Tributes have continued to pour in from around the world for author Ni Kuang, who died in Hong Kong on Sunday at the age of 87.
Ni is remembered both for his vast literary output in different genres as well as for scripting more than 100 Shaw Brothers Studio martial arts films, many of which achieved cult status beyond Hong Kong’s borders.
Obituaries in film trade publications Variety and The Hollywood Reporter highlighted Ni’s role as scriptwriter of such classic films as The 36th Chamber of Shaolin (1978) and One Armed Swordsman (1967), starring Gordon Liu and Jimmy Wang Yu respectively, and his contribution to the scripts of two Bruce Lee movies, The Big Boss (1971) and Fist of Fury (1972).
“RIP Ni Kuang. He really is everywhere in the Shaw Brothers catalogue, to the point where I eventually started thinking of him as Shaw’s answer to Hammer staple Jimmy Sangster. It’s always a pleasure to spot Ni’s name in the credits,” tweeted New York film critic Simon Abrams.
Tenky Tin Kai-man, actor and spokesman of the Federation of Hong Kong Filmmakers, earlier revealing that Ni had died at home at 1pm on Sunday. The cause of death was skin cancer, according to Poon Yiu-ming, chief editor of Chinese-language Hong Kong newspaper Ming Pao Monthly.
While Ni’s own novels, from series such as The Dark Heroine Muk Lan-fa and Wisely, were also adapted for the big screen, fans of his books focused mostly on the author’s impact on younger generations of Chinese-language science fiction writers.
Huai Guan (real name Kang Huai-zhen), the Taiwanese author of the bestselling fantasy novel The Restorer and Her Sword, wrote on Facebook: “Ni Kuang enlightened our generation’s sci-fi writers. [ …] I have read over a hundred of his books, from ‘Wisely’ to ‘The Legendary Ranger’. But I remember what he said about Jin Yong (the writer Louis Cha) the most.

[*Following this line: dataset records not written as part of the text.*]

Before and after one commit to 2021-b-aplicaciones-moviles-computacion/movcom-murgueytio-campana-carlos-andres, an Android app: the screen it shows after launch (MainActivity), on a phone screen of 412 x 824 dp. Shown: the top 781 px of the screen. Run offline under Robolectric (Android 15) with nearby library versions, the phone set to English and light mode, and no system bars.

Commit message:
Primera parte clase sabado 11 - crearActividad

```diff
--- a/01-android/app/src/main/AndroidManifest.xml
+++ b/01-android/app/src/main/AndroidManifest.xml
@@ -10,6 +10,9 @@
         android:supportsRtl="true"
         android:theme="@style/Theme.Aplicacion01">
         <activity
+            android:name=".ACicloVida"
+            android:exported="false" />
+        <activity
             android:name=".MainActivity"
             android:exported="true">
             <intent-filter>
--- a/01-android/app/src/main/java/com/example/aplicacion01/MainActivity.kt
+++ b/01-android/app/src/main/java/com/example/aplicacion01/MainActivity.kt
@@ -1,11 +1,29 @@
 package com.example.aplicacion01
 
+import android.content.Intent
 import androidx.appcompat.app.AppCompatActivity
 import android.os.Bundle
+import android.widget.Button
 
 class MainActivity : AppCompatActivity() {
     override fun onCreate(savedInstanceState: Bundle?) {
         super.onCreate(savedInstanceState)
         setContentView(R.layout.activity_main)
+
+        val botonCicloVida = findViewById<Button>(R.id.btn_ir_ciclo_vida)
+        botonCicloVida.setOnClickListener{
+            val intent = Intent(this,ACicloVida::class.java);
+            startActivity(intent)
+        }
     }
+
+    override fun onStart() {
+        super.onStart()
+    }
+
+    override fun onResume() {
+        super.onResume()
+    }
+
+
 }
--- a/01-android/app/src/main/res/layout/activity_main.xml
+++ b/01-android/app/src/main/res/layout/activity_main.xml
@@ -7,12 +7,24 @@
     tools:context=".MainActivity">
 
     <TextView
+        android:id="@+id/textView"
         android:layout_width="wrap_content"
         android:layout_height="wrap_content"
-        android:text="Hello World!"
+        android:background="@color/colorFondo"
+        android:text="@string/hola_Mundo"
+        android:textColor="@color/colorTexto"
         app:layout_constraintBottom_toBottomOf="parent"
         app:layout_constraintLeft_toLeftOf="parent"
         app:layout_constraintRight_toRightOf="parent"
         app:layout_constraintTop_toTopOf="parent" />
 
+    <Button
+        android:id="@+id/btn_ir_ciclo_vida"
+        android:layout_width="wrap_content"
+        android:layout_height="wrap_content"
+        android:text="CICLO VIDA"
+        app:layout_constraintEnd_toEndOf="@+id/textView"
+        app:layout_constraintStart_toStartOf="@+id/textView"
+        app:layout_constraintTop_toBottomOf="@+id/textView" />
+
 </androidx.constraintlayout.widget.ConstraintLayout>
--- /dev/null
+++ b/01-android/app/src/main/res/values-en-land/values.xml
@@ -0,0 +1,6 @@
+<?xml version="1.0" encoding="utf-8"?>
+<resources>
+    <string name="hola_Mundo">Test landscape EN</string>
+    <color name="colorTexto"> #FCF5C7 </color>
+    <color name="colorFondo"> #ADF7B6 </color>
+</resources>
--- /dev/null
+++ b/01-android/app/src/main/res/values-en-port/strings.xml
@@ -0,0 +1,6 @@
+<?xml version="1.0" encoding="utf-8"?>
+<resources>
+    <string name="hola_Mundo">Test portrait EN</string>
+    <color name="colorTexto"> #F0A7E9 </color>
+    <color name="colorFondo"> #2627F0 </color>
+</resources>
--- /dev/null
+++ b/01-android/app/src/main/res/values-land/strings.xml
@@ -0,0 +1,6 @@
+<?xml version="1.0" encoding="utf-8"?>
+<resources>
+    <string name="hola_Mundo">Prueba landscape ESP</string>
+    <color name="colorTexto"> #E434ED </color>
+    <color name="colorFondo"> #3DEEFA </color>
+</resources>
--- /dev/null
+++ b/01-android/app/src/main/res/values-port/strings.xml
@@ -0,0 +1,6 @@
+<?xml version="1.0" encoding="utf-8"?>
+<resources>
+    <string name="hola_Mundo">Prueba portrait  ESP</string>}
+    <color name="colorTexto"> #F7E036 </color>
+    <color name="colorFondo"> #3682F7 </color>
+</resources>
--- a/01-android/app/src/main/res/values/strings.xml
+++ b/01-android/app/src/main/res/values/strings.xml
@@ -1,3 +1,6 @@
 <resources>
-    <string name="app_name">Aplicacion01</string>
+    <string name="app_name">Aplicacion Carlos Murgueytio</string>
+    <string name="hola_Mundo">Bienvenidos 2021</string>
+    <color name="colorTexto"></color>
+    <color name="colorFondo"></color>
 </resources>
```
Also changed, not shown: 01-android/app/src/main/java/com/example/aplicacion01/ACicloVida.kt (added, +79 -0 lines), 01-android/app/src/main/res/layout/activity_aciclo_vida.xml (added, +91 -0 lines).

“He said: ‘Authors do not have to like the characters they create, but they must respect the fact that they are independent lives.’ That has become my motto ever since I started writing. Ni Kuang, R.I.P.”
Ye Li-hua, a Taiwanese scientist and writer who ran the annual “Ni Kuang Science Fiction Award” from 2001-10, said simply of Ni’s death: “A sadness too great for words.”
Singaporean author, lyricist and columnist Ng King Kang said he had been a fan of Ni’s books since he was in secondary school and that he saw Ni as a symbol of a golden age of Hong Kong culture.
“To me, Ni Kuang, Jin Yong, and the singers Law Man (Roman Tam), Lesley Cheung and Anita Mui – who have all sadly left us – marked the end of a peak era for Hong Kong’s entertainment and culture,” he said.
Ng interviewed Ni three times in Hong Kong from 1987 to 2014 and had shown the author his own writing.
“I was growing up during a transition period when Singapore was promoting bilingualism. I went to a Chinese-language secondary school and so Chinese was my first language then.
“Ni’s books were the first science fiction I’d ever read, though I actually read his Muk Lan-fa series first and loved the fact that there was a female heroine in a modern kung fu scenario,” Ng said.
Martial arts actor Jackie Chan also paid tribute to Ni. “I’ve just heard that Ni Kuang, our elder, had left us. He was a Hong Kong talent and represented the glory of an era. Will miss you,” Chan wrote.
The Hong Kong government’s newly established Culture, Sports and Tourism Bureau also published a statement in which it “expressed sorrow over the passing of renowned author Ni Kuang, and extended deepest condolences to his family”.
The statement added: “The novels by Ni Kuang have been popular among readers in Hong Kong, and have been adapted into television and cinematic productions numerous times. Even though he has passed away, he will be fondly remembered by those who enjoyed his works.”